» **Provided material**
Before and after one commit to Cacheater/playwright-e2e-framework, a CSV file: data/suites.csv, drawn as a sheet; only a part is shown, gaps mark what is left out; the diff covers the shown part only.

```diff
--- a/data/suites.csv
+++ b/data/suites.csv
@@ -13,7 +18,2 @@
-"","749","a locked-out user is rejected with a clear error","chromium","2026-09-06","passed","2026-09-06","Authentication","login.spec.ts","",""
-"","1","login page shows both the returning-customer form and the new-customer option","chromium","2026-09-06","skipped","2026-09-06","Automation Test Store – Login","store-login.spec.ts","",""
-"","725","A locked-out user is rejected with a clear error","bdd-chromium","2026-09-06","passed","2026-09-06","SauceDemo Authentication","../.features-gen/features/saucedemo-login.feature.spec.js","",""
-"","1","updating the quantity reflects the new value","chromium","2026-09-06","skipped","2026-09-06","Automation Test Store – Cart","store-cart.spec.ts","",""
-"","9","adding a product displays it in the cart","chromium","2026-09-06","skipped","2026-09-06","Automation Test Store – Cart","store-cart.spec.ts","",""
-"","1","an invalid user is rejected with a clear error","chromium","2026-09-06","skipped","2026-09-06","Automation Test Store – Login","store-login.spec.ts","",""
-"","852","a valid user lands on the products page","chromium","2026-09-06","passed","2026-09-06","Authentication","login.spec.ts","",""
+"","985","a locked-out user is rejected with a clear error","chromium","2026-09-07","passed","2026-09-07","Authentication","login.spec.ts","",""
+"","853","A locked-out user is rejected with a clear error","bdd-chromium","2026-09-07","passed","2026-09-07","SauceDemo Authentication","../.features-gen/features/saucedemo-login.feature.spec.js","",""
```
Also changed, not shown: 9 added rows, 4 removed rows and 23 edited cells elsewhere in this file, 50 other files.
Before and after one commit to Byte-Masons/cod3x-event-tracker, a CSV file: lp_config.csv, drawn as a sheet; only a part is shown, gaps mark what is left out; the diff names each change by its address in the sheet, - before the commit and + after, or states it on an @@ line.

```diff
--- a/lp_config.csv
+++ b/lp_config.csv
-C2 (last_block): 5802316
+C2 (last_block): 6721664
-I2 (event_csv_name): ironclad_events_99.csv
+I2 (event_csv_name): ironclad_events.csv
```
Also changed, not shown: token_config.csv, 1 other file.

» **What the exercise asks**
The required output is the complete set of records, reproduced exactly.

» **Exercise result**
Before and after one commit to Cacheater/playwright-e2e-framework, a CSV file: data/suites.csv, drawn as a sheet; only a part is shown, gaps mark what is left out; the diff covers the shown part only.

```diff
--- a/data/suites.csv
+++ b/data/suites.csv
@@ -13,7 +18,2 @@
-"","749","a locked-out user is rejected with a clear error","chromium","2026-09-06","passed","2026-09-06","Authentication","login.spec.ts","",""
-"","1","login page shows both the returning-customer form and the new-customer option","chromium","2026-09-06","skipped","2026-09-06","Automation Test Store – Login","store-login.spec.ts","",""
-"","725","A locked-out user is rejected with a clear error","bdd-chromium","2026-09-06","passed","2026-09-06","SauceDemo Authentication","../.features-gen/features/saucedemo-login.feature.spec.js","",""
-"","1","updating the quantity reflects the new value","chromium","2026-09-06","skipped","2026-09-06","Automation Test Store – Cart","store-cart.spec.ts","",""
-"","9","adding a product displays it in the cart","chromium","2026-09-06","skipped","2026-09-06","Automation Test Store – Cart","store-cart.spec.ts","",""
-"","1","an invalid user is rejected with a clear error","chromium","2026-09-06","skipped","2026-09-06","Automation Test Store – Login","store-login.spec.ts","",""
-"","852","a valid user lands on the products page","chromium","2026-09-06","passed","2026-09-06","Authentication","login.spec.ts","",""
+"","985","a locked-out user is rejected with a clear error","chromium","2026-09-07","passed","2026-09-07","Authentication","login.spec.ts","",""
+"","853","A locked-out user is rejected with a clear error","bdd-chromium","2026-09-07","passed","2026-09-07","SauceDemo Authentication","../.features-gen/features/saucedemo-login.feature.spec.js","",""
```
Also changed, not shown: 9 added rows, 4 removed rows and 23 edited cells elsewhere in this file, 50 other files.
Before and after one commit to Byte-Masons/cod3x-event-tracker, a CSV file: lp_config.csv, drawn as a sheet; only a part is shown, gaps mark what is left out; the diff names each change by its address in the sheet, - before the commit and + after, or states it on an @@ line.

```diff
--- a/lp_config.csv
+++ b/lp_config.csv
-C2 (last_block): 5802316
+C2 (last_block): 6721664
-I2 (event_csv_name): ironclad_events_99.csv
+I2 (event_csv_name): ironclad_events.csv
```
Also changed, not shown: token_config.csv, 1 other file.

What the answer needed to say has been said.